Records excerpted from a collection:

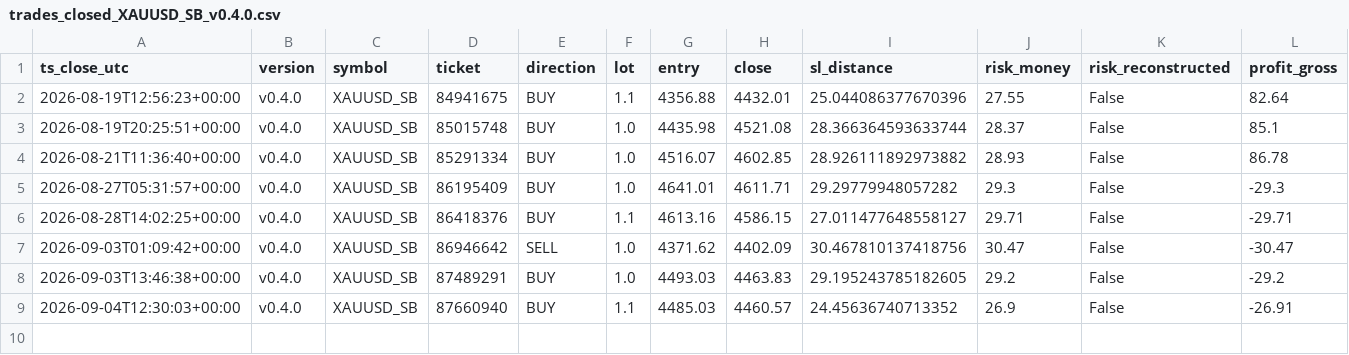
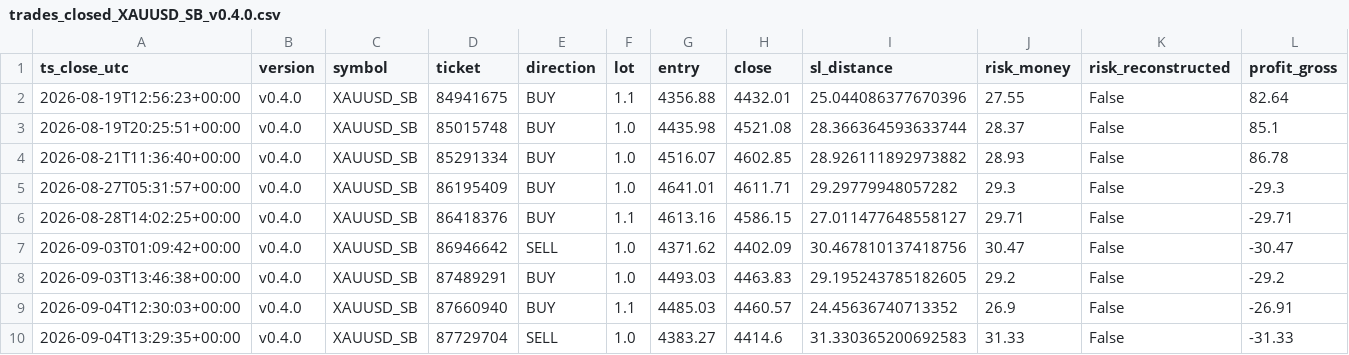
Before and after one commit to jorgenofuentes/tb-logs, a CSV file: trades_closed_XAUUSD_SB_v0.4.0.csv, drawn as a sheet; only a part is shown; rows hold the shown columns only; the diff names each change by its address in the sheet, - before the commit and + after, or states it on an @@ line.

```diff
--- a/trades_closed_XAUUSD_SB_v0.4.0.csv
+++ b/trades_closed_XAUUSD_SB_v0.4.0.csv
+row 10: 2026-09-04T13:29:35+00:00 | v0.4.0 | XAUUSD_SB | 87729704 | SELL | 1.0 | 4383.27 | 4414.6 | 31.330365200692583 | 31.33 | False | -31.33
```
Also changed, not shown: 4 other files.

---

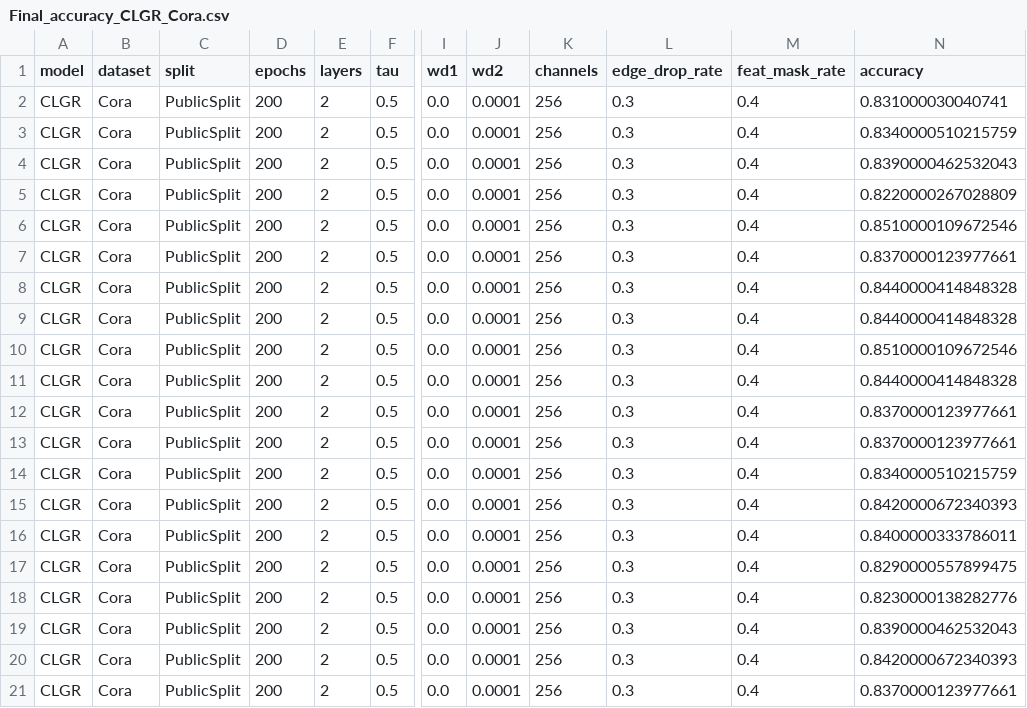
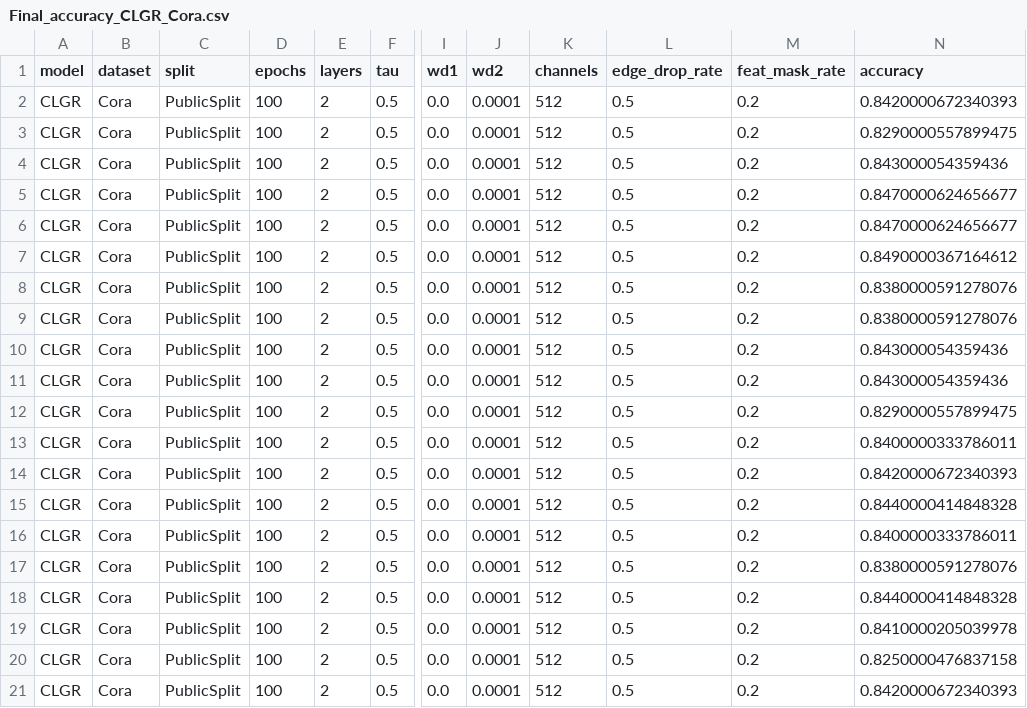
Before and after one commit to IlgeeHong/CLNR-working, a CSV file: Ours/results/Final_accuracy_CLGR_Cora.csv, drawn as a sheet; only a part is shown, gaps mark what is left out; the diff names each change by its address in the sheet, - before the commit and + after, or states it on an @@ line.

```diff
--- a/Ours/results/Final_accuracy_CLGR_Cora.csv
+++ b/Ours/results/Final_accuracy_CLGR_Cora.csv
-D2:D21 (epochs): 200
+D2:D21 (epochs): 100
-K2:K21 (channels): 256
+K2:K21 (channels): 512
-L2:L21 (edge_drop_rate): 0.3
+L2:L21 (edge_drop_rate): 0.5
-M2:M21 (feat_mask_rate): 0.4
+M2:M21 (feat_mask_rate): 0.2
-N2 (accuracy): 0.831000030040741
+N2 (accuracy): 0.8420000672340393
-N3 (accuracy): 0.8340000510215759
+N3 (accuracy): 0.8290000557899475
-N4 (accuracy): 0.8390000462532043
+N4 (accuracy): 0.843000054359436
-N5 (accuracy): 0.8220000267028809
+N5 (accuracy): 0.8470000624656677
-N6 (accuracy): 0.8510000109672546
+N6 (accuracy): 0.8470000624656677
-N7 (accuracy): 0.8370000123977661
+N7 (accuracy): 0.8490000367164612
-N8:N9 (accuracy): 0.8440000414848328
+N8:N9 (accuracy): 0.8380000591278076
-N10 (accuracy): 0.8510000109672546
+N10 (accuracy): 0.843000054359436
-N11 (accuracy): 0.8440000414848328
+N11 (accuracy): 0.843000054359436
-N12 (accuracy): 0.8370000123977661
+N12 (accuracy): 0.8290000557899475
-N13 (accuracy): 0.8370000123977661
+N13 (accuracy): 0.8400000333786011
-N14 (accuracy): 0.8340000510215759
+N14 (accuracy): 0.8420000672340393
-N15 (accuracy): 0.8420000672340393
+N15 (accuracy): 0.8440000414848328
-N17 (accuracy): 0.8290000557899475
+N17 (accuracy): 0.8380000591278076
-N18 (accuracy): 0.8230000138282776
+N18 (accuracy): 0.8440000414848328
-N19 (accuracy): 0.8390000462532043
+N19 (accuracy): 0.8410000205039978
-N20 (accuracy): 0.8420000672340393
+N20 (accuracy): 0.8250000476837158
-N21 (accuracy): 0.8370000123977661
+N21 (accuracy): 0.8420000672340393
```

==

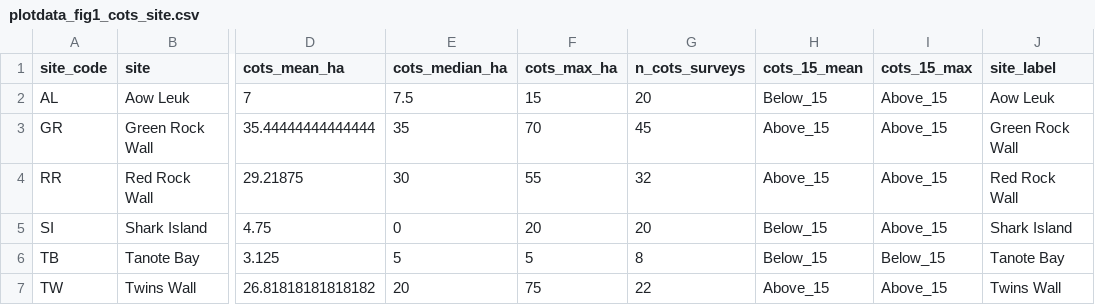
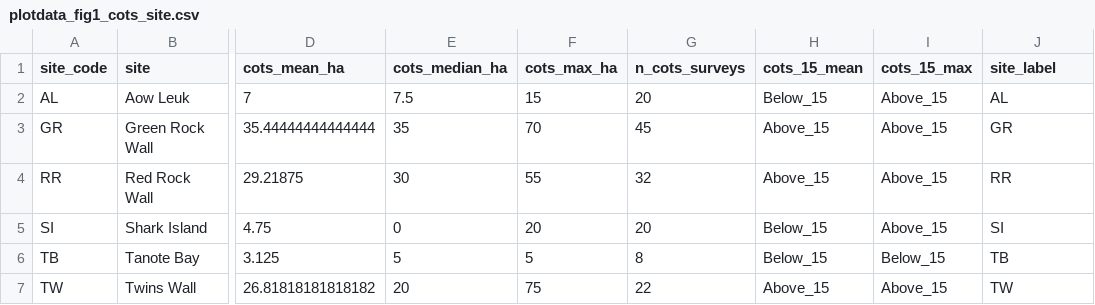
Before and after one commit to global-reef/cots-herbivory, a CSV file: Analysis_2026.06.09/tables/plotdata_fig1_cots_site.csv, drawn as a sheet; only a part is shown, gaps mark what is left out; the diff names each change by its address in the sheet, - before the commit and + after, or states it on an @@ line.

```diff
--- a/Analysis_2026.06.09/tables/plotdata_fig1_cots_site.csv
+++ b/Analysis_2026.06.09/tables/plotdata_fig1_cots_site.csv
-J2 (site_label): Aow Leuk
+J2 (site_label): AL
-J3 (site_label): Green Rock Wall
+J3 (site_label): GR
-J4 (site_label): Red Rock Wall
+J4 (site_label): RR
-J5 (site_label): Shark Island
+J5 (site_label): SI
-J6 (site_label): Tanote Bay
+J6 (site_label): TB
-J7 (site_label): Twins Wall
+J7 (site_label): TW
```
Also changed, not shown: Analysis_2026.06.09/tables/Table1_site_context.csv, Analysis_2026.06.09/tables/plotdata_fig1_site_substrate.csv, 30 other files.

- EXERCISE INSTRUCTIONS: Would you copy every line of the entries that includes the word "shown"?

- RESPONSE TO THE EXERCISE:
Before and after one commit to jorgenofuentes/tb-logs, a CSV file: trades_closed_XAUUSD_SB_v0.4.0.csv, drawn as a sheet; only a part is shown; rows hold the shown columns only; the diff names each change by its address in the sheet, - before the commit and + after, or states it on an @@ line.
Also changed, not shown: 4 other files.
Before and after one commit to IlgeeHong/CLNR-working, a CSV file: Ours/results/Final_accuracy_CLGR_Cora.csv, drawn as a sheet; only a part is shown, gaps mark what is left out; the diff names each change by its address in the sheet, - before the commit and + after, or states it on an @@ line.
Before and after one commit to global-reef/cots-herbivory, a CSV file: Analysis_2026.06.09/tables/plotdata_fig1_cots_site.csv, drawn as a sheet; only a part is shown, gaps mark what is left out; the diff names each change by its address in the sheet, - before the commit and + after, or states it on an @@ line.
Also changed, not shown: Analysis_2026.06.09/tables/Table1_site_context.csv, Analysis_2026.06.09/tables/plotdata_fig1_site_substrate.csv, 30 other files.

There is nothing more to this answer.